BEGIN Source material

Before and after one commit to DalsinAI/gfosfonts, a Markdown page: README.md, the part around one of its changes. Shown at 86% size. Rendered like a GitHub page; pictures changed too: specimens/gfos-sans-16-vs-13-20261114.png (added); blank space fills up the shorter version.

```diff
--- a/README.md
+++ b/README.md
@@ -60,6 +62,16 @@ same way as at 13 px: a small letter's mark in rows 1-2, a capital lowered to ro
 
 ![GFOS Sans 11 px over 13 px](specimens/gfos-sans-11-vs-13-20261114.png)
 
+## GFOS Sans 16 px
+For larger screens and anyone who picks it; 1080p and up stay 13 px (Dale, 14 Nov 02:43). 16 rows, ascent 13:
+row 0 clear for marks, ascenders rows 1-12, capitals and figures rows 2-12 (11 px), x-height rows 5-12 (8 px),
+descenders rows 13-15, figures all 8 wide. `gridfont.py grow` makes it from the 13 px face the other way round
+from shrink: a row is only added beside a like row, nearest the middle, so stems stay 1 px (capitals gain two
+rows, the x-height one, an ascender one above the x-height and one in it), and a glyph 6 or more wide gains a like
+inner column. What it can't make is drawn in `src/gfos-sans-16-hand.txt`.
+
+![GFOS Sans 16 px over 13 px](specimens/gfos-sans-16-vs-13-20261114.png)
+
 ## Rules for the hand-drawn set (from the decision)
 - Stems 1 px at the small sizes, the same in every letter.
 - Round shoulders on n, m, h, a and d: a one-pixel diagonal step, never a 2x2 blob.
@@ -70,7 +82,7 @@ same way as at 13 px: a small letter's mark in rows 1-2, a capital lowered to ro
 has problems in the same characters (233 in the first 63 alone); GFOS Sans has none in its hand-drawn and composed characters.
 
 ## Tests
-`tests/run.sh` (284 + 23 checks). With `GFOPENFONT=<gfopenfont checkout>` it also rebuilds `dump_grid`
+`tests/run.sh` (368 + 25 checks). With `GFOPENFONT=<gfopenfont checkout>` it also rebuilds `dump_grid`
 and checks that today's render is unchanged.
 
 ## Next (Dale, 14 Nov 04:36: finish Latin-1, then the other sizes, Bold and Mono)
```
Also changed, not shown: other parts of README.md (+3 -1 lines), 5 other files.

END Source material

## Exercise aim
Line by line, repeat the listing exactly as written.

## Your response
Before and after one commit to DalsinAI/gfosfonts, a Markdown page: README.md, the part around one of its changes. Shown at 86% size. Rendered like a GitHub page; pictures changed too: specimens/gfos-sans-16-vs-13-20261114.png (added); blank space fills up the shorter version.

```diff
--- a/README.md
+++ b/README.md
@@ -60,6 +62,16 @@ same way as at 13 px: a small letter's mark in rows 1-2, a capital lowered to ro
 
 ![GFOS Sans 11 px over 13 px](specimens/gfos-sans-11-vs-13-20261114.png)
 
+## GFOS Sans 16 px
+For larger screens and anyone who picks it; 1080p and up stay 13 px (Dale, 14 Nov 02:43). 16 rows, ascent 13:
+row 0 clear for marks, ascenders rows 1-12, capitals and figures rows 2-12 (11 px), x-height rows 5-12 (8 px),
+descenders rows 13-15, figures all 8 wide. `gridfont.py grow` makes it from the 13 px face the other way round
+from shrink: a row is only added beside a like row, nearest the middle, so stems stay 1 px (capitals gain two
+rows, the x-height one, an ascender one above the x-height and one in it), and a glyph 6 or more wide gains a like
+inner column. What it can't make is drawn in `src/gfos-sans-16-hand.txt`.
+
+![GFOS Sans 16 px over 13 px](specimens/gfos-sans-16-vs-13-20261114.png)
+
 ## Rules for the hand-drawn set (from the decision)
 - Stems 1 px at the small sizes, the same in every letter.
 - Round shoulders on n, m, h, a and d: a one-pixel diagonal step, never a 2x2 blob.
@@ -70,7 +82,7 @@ same way as at 13 px: a small letter's mark in rows 1-2, a capital lowered to ro
 has problems in the same characters (233 in the first 63 alone); GFOS Sans has none in its hand-drawn and composed characters.
 
 ## Tests
-`tests/run.sh` (284 + 23 checks). With `GFOPENFONT=<gfopenfont checkout>` it also rebuilds `dump_grid`
+`tests/run.sh` (368 + 25 checks). With `GFOPENFONT=<gfopenfont checkout>` it also rebuilds `dump_grid`
 and checks that today's render is unchanged.
 
 ## Next (Dale, 14 Nov 04:36: finish Latin-1, then the other sizes, Bold and Mono)
```
Also changed, not shown: other parts of README.md (+3 -1 lines), 5 other files.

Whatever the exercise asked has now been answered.